- **The problem**: Using the records below, copy every line that holds the string "with".
** Material shown follows **
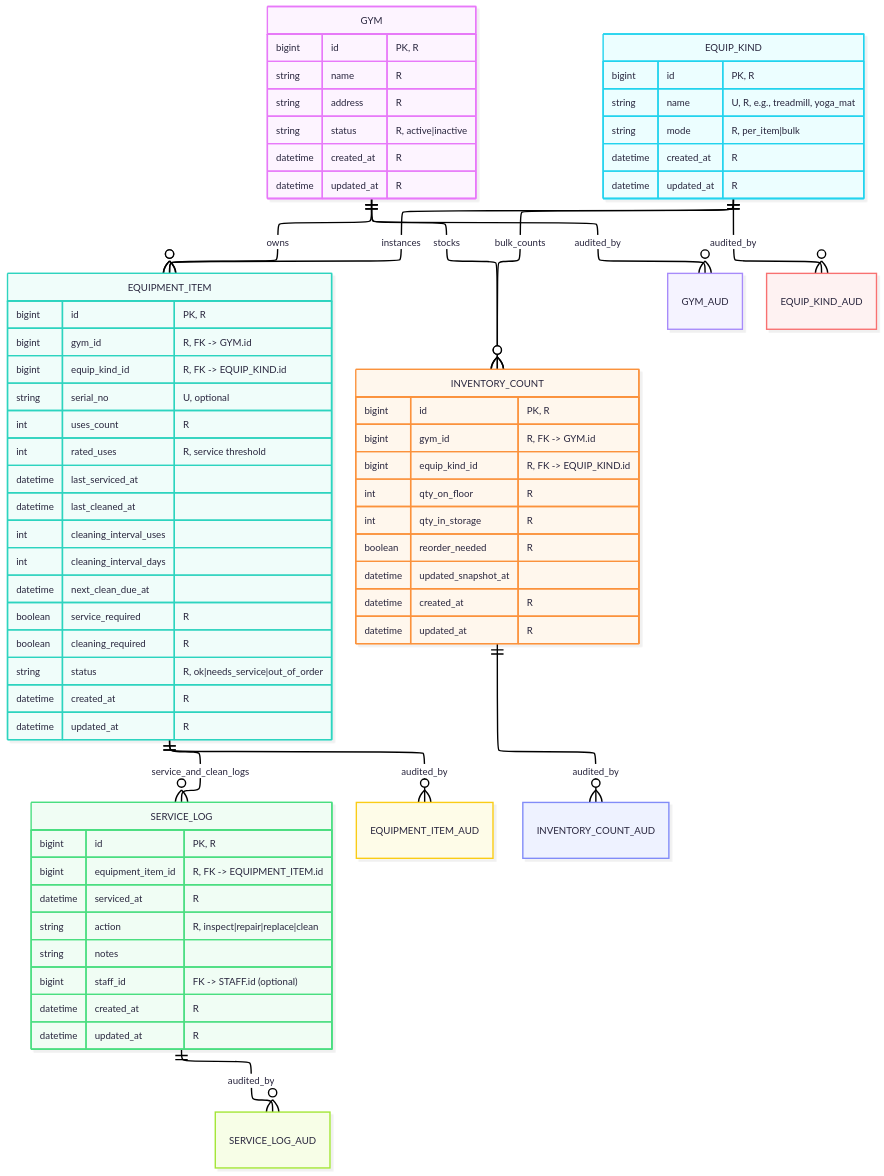
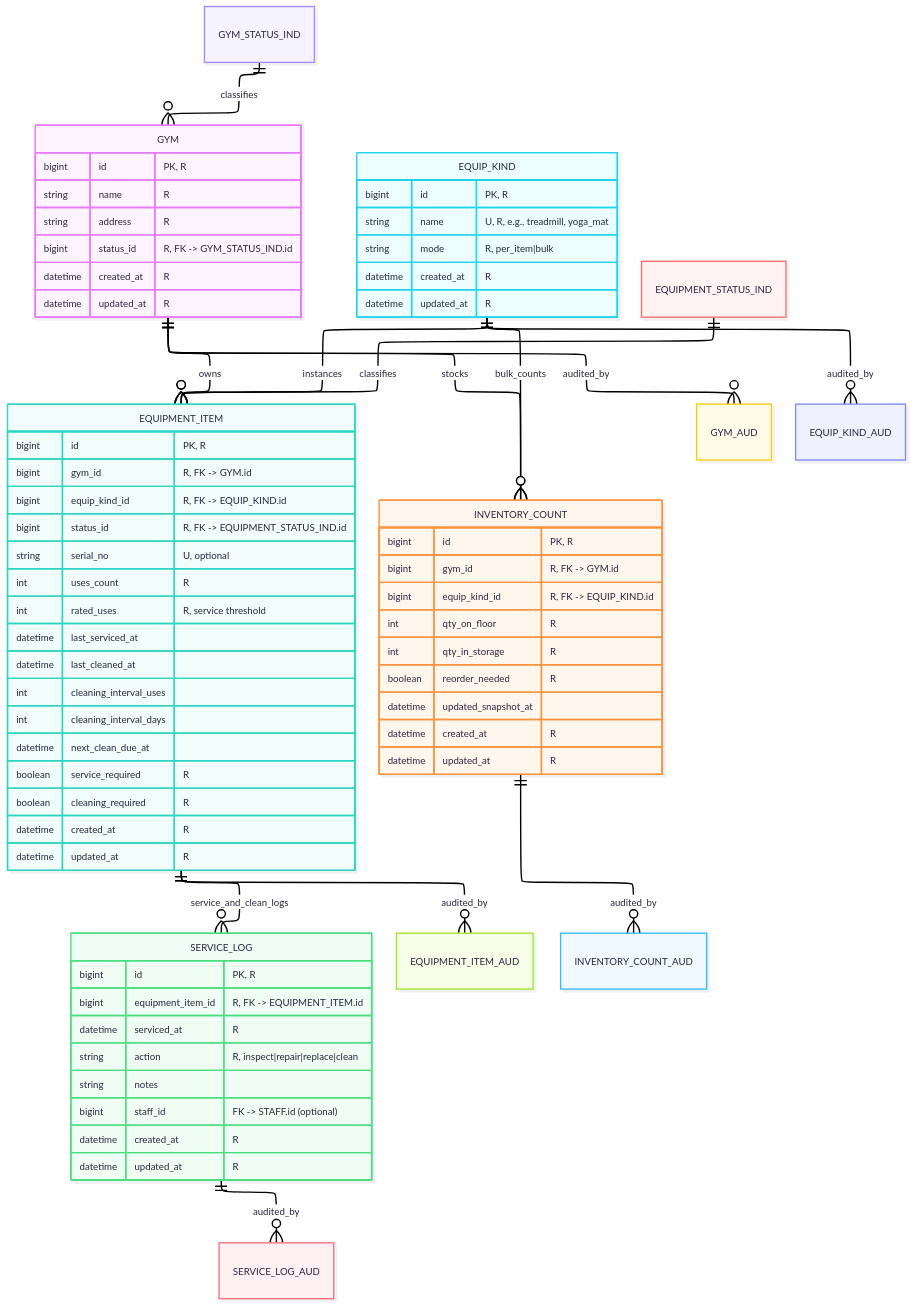
Before and after one commit to jic48-rutgers/FitDB: the second of 8 diagrams in docs/ERDs.md, drawn with Mermaid. The commit also changed other lines of this file, not shown here.

Commit message:
added triggers, and *_STATUS_IND tables, and indices (TODO: rework audit before/after_json in ERDs.md; outline RBAC, views, and stored procedures in TDD.md)

```diff
--- a/docs/ERDs.md
+++ b/docs/ERDs.md
@@ -103,6 +104,10 @@
     EQUIP_KIND ||--o{ INVENTORY_COUNT : bulk_counts
     EQUIPMENT_ITEM ||--o{ SERVICE_LOG : service_and_clean_logs
 
+    %% Status indicators
+    GYM_STATUS_IND       ||--o{ GYM            : classifies
+    EQUIPMENT_STATUS_IND ||--o{ EQUIPMENT_ITEM : classifies
+
     %% Audits
     GYM ||--o{ GYM_AUD : audited_by
     EQUIP_KIND ||--o{ EQUIP_KIND_AUD : audited_by
@@ -115,7 +120,7 @@
         bigint id "PK, R"
         string name "R"
         string address "R"
-        string status "R, active|inactive"
+        bigint status_id "R, FK -> GYM_STATUS_IND.id"
         datetime created_at "R"
         datetime updated_at "R"
     }
@@ -130,6 +135,7 @@
         bigint id "PK, R"
         bigint gym_id "R, FK -> GYM.id"
         bigint equip_kind_id "R, FK -> EQUIP_KIND.id"
+        bigint status_id "R, FK -> EQUIPMENT_STATUS_IND.id"
         string serial_no "U, optional"
         int uses_count "R"
         int rated_uses "R, service threshold"
@@ -140,7 +146,6 @@
         datetime next_clean_due_at ""
         boolean service_required "R"
         boolean cleaning_required "R"
-        string status "R, ok|needs_service|out_of_order"
         datetime created_at "R"
         datetime updated_at "R"
     }
```
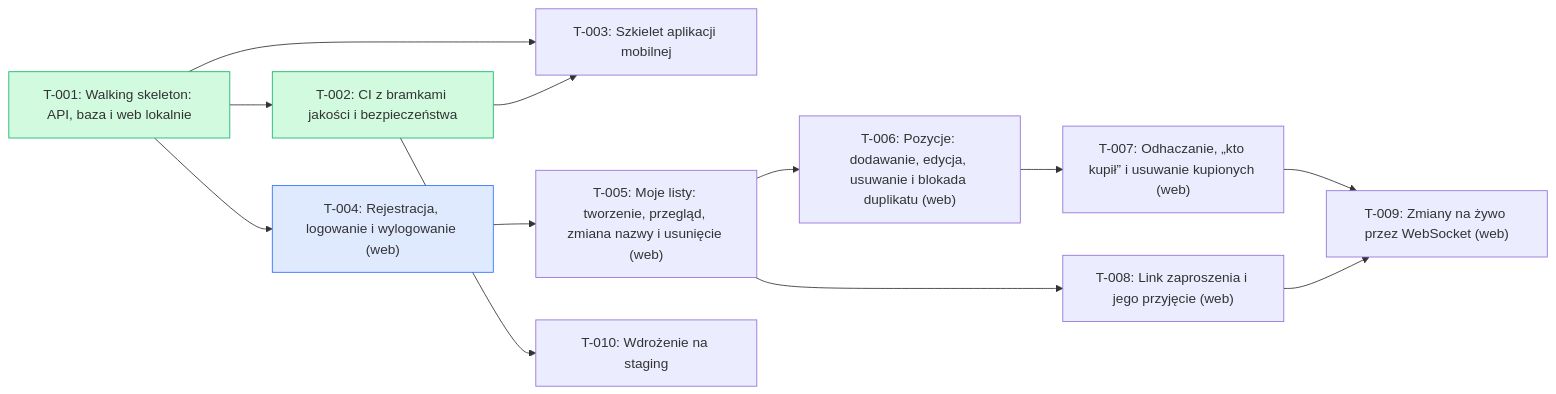
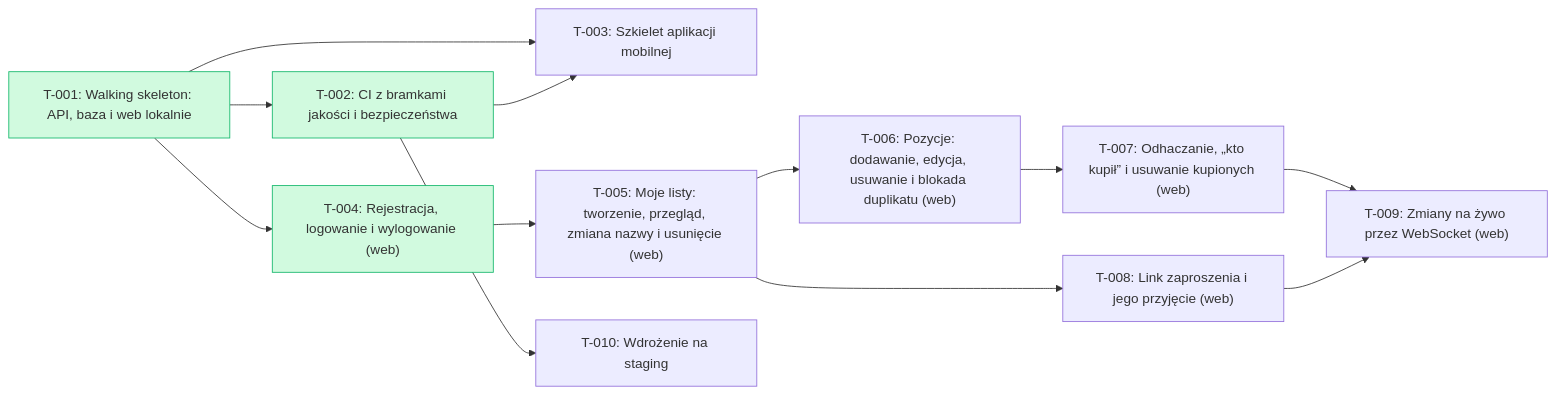
Before and after one commit to tombraz/lista-zakupow: the diagram in docs/backlog/index.md, drawn with Mermaid. The commit also changed other lines of this file and 2 other files, not shown here.

````diff
--- a/docs/backlog/index.md
+++ b/docs/backlog/index.md
@@ -18,28 +19,28 @@
 ```mermaid
 flowchart LR
   T_001["T-001: Walking skeleton: API, baza i web lokalnie"]:::done
   T_002["T-002: CI z bramkami jakości i bezpieczeństwa"]:::done
   T_003["T-003: Szkielet aplikacji mobilnej"]
-  T_004["T-004: Rejestracja, logowanie i wylogowanie (web)"]:::qa
+  T_004["T-004: Rejestracja, logowanie i wylogowanie (web)"]:::done
   T_005["T-005: Moje listy: tworzenie, przegląd, zmiana nazwy i usunięcie (web)"]
   T_006["T-006: Pozycje: dodawanie, edycja, usuwanie i blokada duplikatu (web)"]
   T_007["T-007: Odhaczanie, „kto kupił” i usuwanie kupionych (web)"]
   T_008["T-008: Link zaproszenia i jego przyjęcie (web)"]
   T_009["T-009: Zmiany na żywo przez WebSocket (web)"]
   T_010["T-010: Wdrożenie na staging"]
   T_001 --> T_002
   T_001 --> T_003
   T_002 --> T_003
   T_001 --> T_004
   T_004 --> T_005
   T_005 --> T_006
   T_006 --> T_007
   T_005 --> T_008
   T_007 --> T_009
   T_008 --> T_009
   T_002 --> T_010
   classDef done fill:#d1fadf,stroke:#12b76a
   classDef wip fill:#fef0c7,stroke:#f79009
   classDef qa fill:#e0eaff,stroke:#2970ff
   classDef blocked fill:#fee4e2,stroke:#f04438
 ```
````
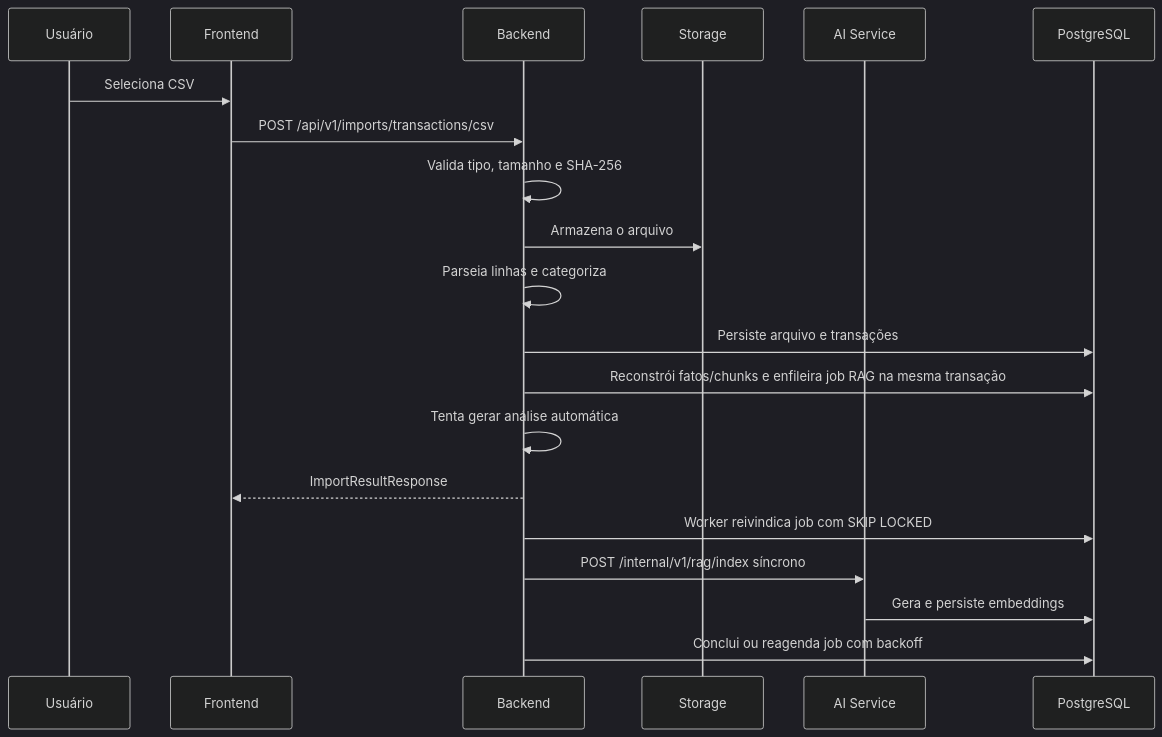
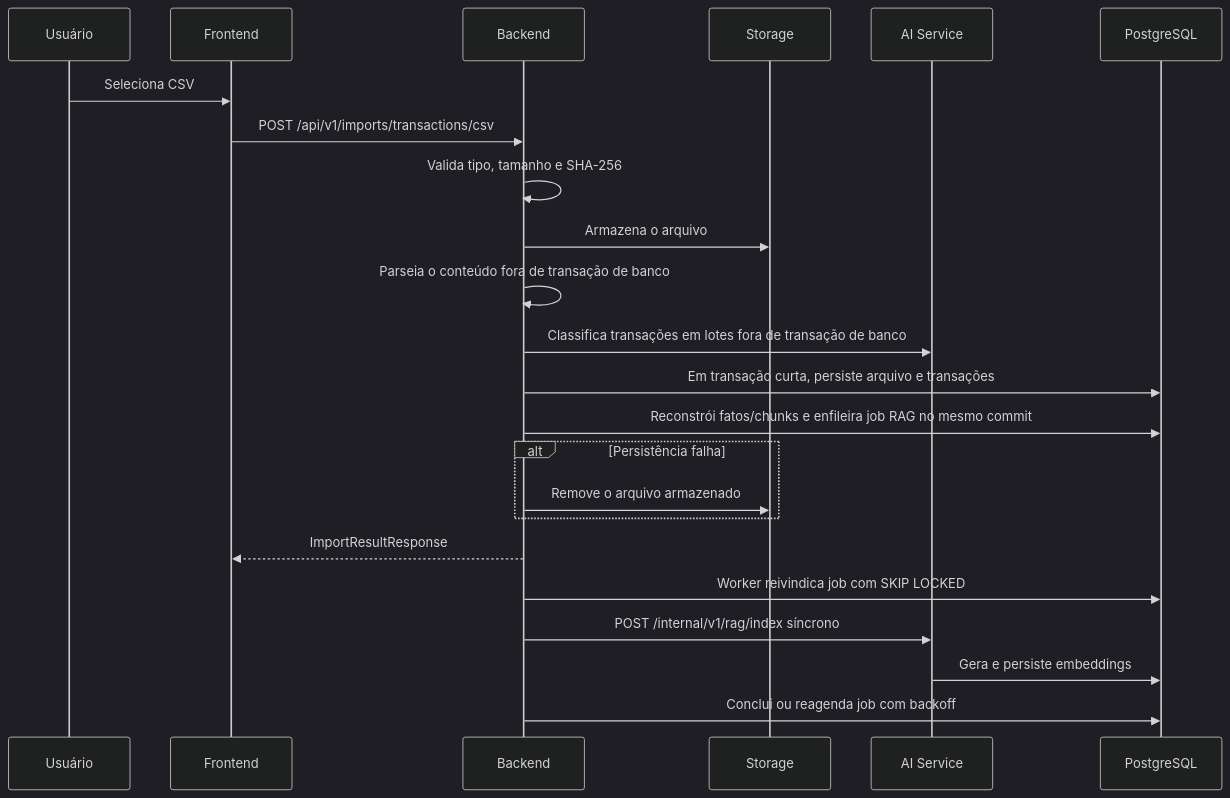
The first of 3 diagrams in docs/architecture.md (No-Country-simulation/G9-BR-Team-17-FinVise), drawn with Mermaid (dark theme) before and after one commit. The commit also changed other lines of this file and 17 other files, not shown here.

Commit message:
fix(backend): retira rede das transações de banco

````diff
--- a/docs/architecture.md
+++ b/docs/architecture.md
@@ -140,23 +140,26 @@
 ```mermaid
 sequenceDiagram
     participant U as Usuário
     participant F as Frontend
     participant B as Backend
     participant S as Storage
     participant AI as AI Service
     participant DB as PostgreSQL
 
     U->>F: Seleciona CSV
     F->>B: POST /api/v1/imports/transactions/csv
     B->>B: Valida tipo, tamanho e SHA-256
     B->>S: Armazena o arquivo
-    B->>B: Parseia linhas e categoriza
-    B->>DB: Persiste arquivo e transações
-    B->>DB: Reconstrói fatos/chunks e enfileira job RAG na mesma transação
-    B->>B: Tenta gerar análise automática
+    B->>B: Parseia o conteúdo fora de transação de banco
+    B->>AI: Classifica transações em lotes fora de transação de banco
+    B->>DB: Em transação curta, persiste arquivo e transações
+    B->>DB: Reconstrói fatos/chunks e enfileira job RAG no mesmo commit
+    alt Persistência falha
+        B->>S: Remove o arquivo armazenado
+    end
     B-->>F: ImportResultResponse
     B->>DB: Worker reivindica job com SKIP LOCKED
     B->>AI: POST /internal/v1/rag/index síncrono
     AI->>DB: Gera e persiste embeddings
     B->>DB: Conclui ou reagenda job com backoff
 ```
````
** End of Material shown **
- **Exercise output**:
Before and after one commit to jic48-rutgers/FitDB: the second of 8 diagrams in docs/ERDs.md, drawn with Mermaid. The commit also changed other lines of this file, not shown here.
Before and after one commit to tombraz/lista-zakupow: the diagram in docs/backlog/index.md, drawn with Mermaid. The commit also changed other lines of this file and 2 other files, not shown here.
The first of 3 diagrams in docs/architecture.md (No-Country-simulation/G9-BR-Team-17-FinVise), drawn with Mermaid (dark theme) before and after one commit. The commit also changed other lines of this file and 17 other files, not shown here.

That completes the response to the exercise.